= Task statement =
Without changing a word, repeat the data, and include no pictures.

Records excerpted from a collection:
-- Opening Marker --
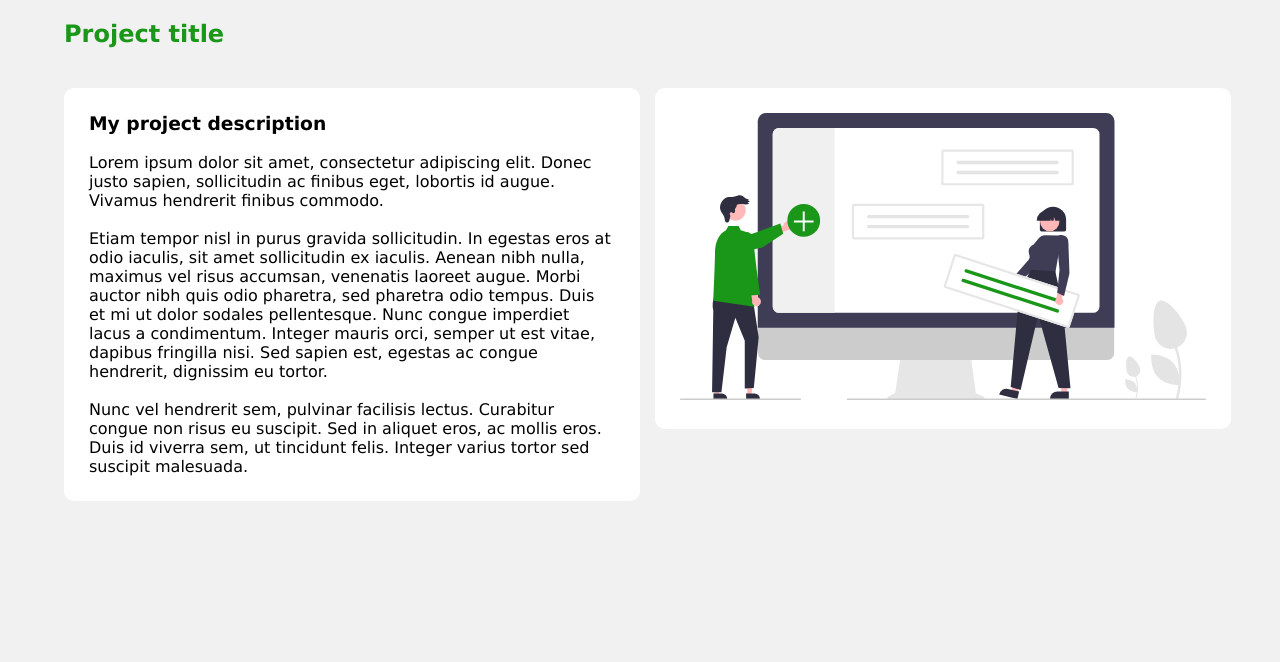
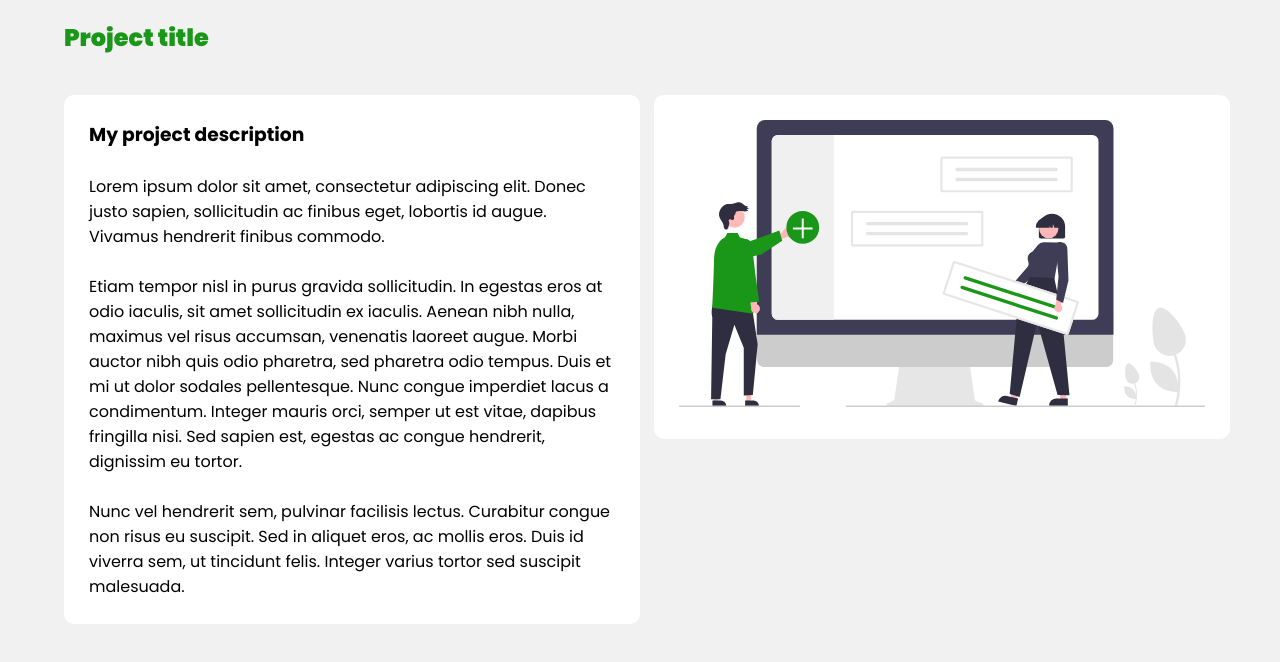
Before and after one commit to Aaes/glyphGenerator, a plain HTML site: page index.html in a window 1280 px wide. Drawn offline with Linux system fonts and the light colour scheme.

Commit message:
Switched to Google's font 'Poppins'

```diff
--- a/base.css
+++ b/base.css
@@ -1,5 +1,5 @@
 * {
-  font-family: Verdana, sans-serif;
+  font-family: "Poppins", sans-serif;
   margin: 0;
 }
 
--- a/index.html
+++ b/index.html
@@ -4,6 +4,14 @@
     <meta charset="UTF-8" />
     <meta name="viewport" content="width=device-width, initial-scale=1.0" />
     <meta http-equiv="X-UA-Compatible" content="ie=edge" />
+    <link rel="preconnect" href="https://fonts.googleapis.com" />
+    <link rel="preconnect" href="https://fonts.gstatic.com" crossorigin />
+    <link rel="preconnect" href="https://fonts.googleapis.com" />
+    <link rel="preconnect" href="https://fonts.gstatic.com" crossorigin />
+    <link
+      href="https://fonts.googleapis.com/css2?family=Poppins:ital,wght@0,100;0,200;0,300;0,400;0,500;0,600;0,700;0,800;0,900;1,100;1,200;1,300;1,400;1,500;1,600;1,700;1,800;1,900&display=swap"
+      rel="stylesheet"
+    />
     <title>Project</title>
     <link rel="stylesheet" type="text/css" href="./base.css" />
     <script src="./project.js"></script>
```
-- Closing Marker --
= Solution below =
Before and after one commit to Aaes/glyphGenerator, a plain HTML site: page index.html in a window 1280 px wide. Drawn offline with Linux system fonts and the light colour scheme.

Commit message:
Switched to Google's font 'Poppins'

```diff
--- a/base.css
+++ b/base.css
@@ -1,5 +1,5 @@
 * {
-  font-family: Verdana, sans-serif;
+  font-family: "Poppins", sans-serif;
   margin: 0;
 }
 
--- a/index.html
+++ b/index.html
@@ -4,6 +4,14 @@
     <meta charset="UTF-8" />
     <meta name="viewport" content="width=device-width, initial-scale=1.0" />
     <meta http-equiv="X-UA-Compatible" content="ie=edge" />
+    <link rel="preconnect" href="https://fonts.googleapis.com" />
+    <link rel="preconnect" href="https://fonts.gstatic.com" crossorigin />
+    <link rel="preconnect" href="https://fonts.googleapis.com" />
+    <link rel="preconnect" href="https://fonts.gstatic.com" crossorigin />
+    <link
+      href="https://fonts.googleapis.com/css2?family=Poppins:ital,wght@0,100;0,200;0,300;0,400;0,500;0,600;0,700;0,800;0,900;1,100;1,200;1,300;1,400;1,500;1,600;1,700;1,800;1,900&display=swap"
+      rel="stylesheet"
+    />
     <title>Project</title>
     <link rel="stylesheet" type="text/css" href="./base.css" />
     <script src="./project.js"></script>
```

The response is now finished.